As TODAY reports, Mir24 TV anchor Ilona Linarte went off script for a few minutes, telling viewers "I've got a dog here. What is this dog doing in the studio?" After the initial shock wore off, she gave her furry guest a tepid welcome, patting its head as she gently pushed it off the desk. ("I actually prefer cats,'' Linarte remarked. "I'm a cat lady.")

Linarte’s query was answered when the TV station announced that the dog had accompanied another show’s guest on set, and somehow got loose.

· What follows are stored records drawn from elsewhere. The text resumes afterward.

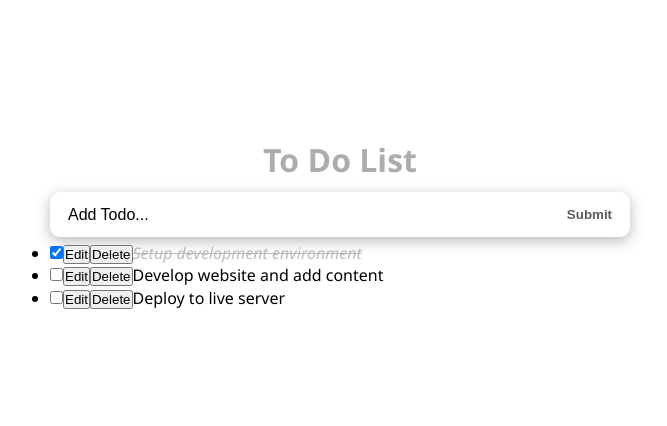
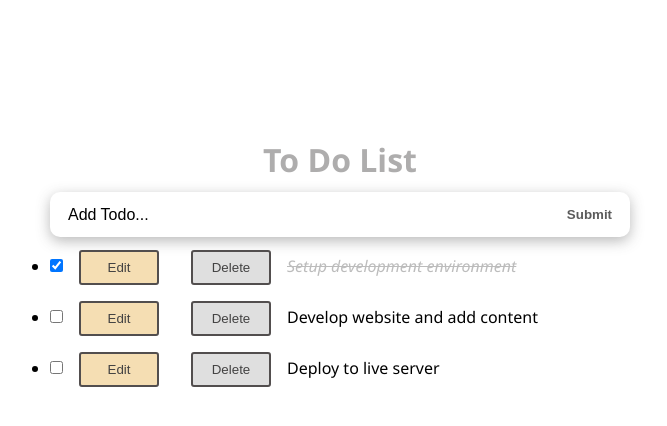
Before and after one commit to otmanTR/To-Do-List-React, a React (Create React App) app: page / in a window 1280 px wide. Shown: the top 426 px of the page, without its empty margins (300-967 px from the left). Built offline with nearby package versions, Linux system fonts and the light colour scheme.

Commit message:
styling changed

```diff
--- a/src/App.css
+++ b/src/App.css
@@ -100,3 +100,19 @@ body {
   border: 1px solid #dfdfdf;
   outline: none;
 }
+
+.button {
+  /* display: inline-block; */
+  border-radius: 3px;
+  padding: 0.5rem 0;
+  margin: 0.5rem 1rem;
+  width: 5rem;
+  background: transparent;
+  color: rgb(67, 66, 66);
+  border: 2px solid rgb(82, 78, 78);
+  background-color: #dfdfdf;
+}
+
+.edit {
+  background-color: wheat;
+}
--- a/src/components/TodoItem.jsx
+++ b/src/components/TodoItem.jsx
@@ -34,8 +34,8 @@ const TodoItem = ({ itemProp, handleChange,delTodo, setUpdate }) => {
           checked={itemProp.completed}
           onChange={() => handleChange(itemProp.id)}
         />
-          <button onClick={handleEditing}>Edit</button>
-        <button onClick={() => delTodo(itemProp.id)}>Delete</button>
+          <button className="button edit" onClick={handleEditing}>Edit</button>
+        <button className="button" onClick={() => delTodo(itemProp.id)}>Delete</button>
         <span style={itemProp.completed ? completedStyle : null}>
         {itemProp.title}
         </span>
```
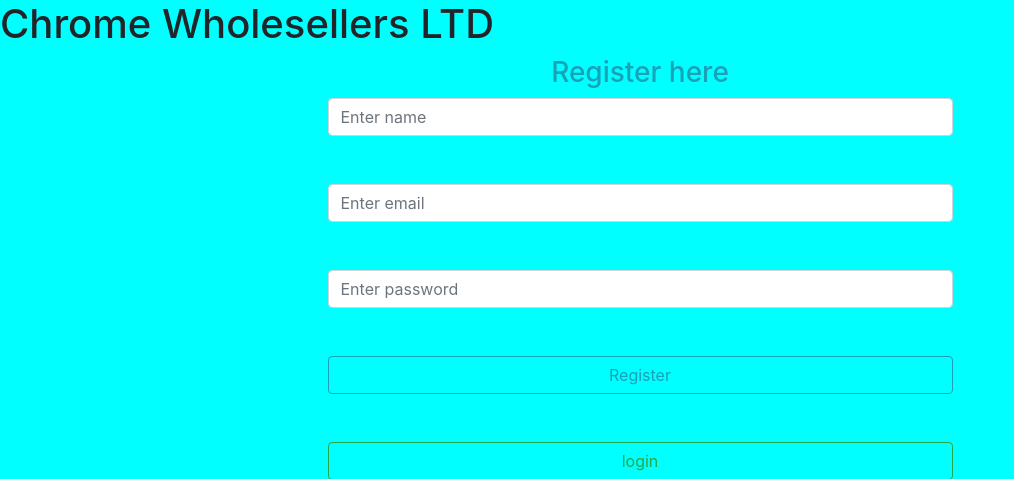
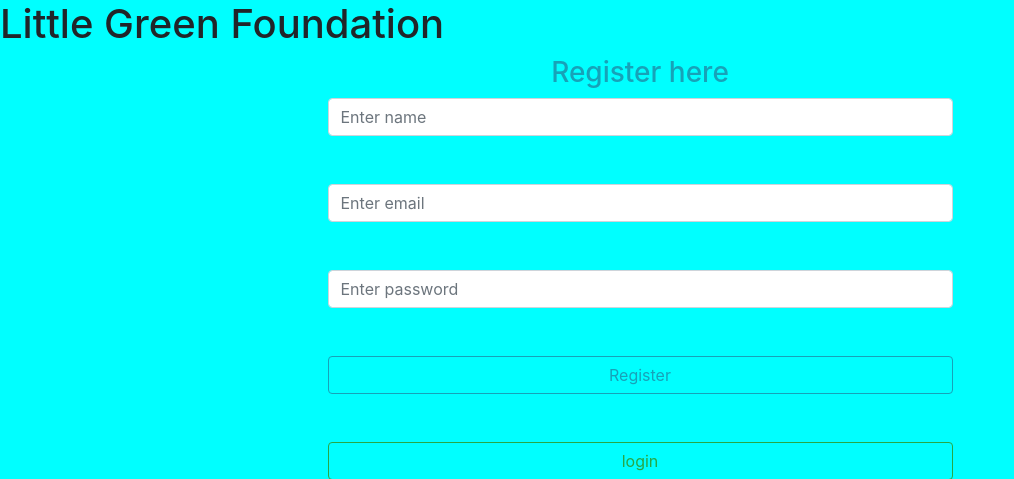
Before and after one commit to Ngaicode/little_garden, a Flask app: page / in a window 1280 px wide. Shown: the top 479 px of the page, without its empty margins (0-1014 px from the left). Run offline with Flask 2, Linux system fonts and the light colour scheme; some libraries are stand-ins or nearby versions.

Commit message:
add name

```diff
--- a/templates/login.html
+++ b/templates/login.html
@@ -7,7 +7,7 @@
     <link rel="stylesheet" href="login.css">
 </head>
 <body>
-<h1>Chrome Wholesellers LTD</h1>
+<h1>Little Green Foundation </h1>
 <div class="row">
     <div class="col-3"></div>
 <div class="col-6">
--- a/templates/register.html
+++ b/templates/register.html
@@ -7,7 +7,7 @@
     <link rel="stylesheet" href="register.css">
 </head>
 <body>
-<h1>Chrome Wholesellers LTD</h1>
+<h1>Little Green Foundation</h1>
 <div class="row">
     <div class="col-3"></div>
 <div class="col-6">
--- a/templates/update.html
+++ b/templates/update.html
@@ -7,7 +7,7 @@
     <link rel="stylesheet" href="update.css">
 </head>
 <body>
-<h1>Chrome Wholesellers LTD</h1>
+<h1>Little Green Foundation</h1>
 <div class="row">
     <div class="col-3"></div>
 <div class="col-6">
```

That said, rogue animals have a proud tradition of crashing live news broadcasts around the world, so we’re assuming this won’t be the last time a news anchor is upstaged by an adorable guest star (some of which have better hair than them).

[h/t TODAY]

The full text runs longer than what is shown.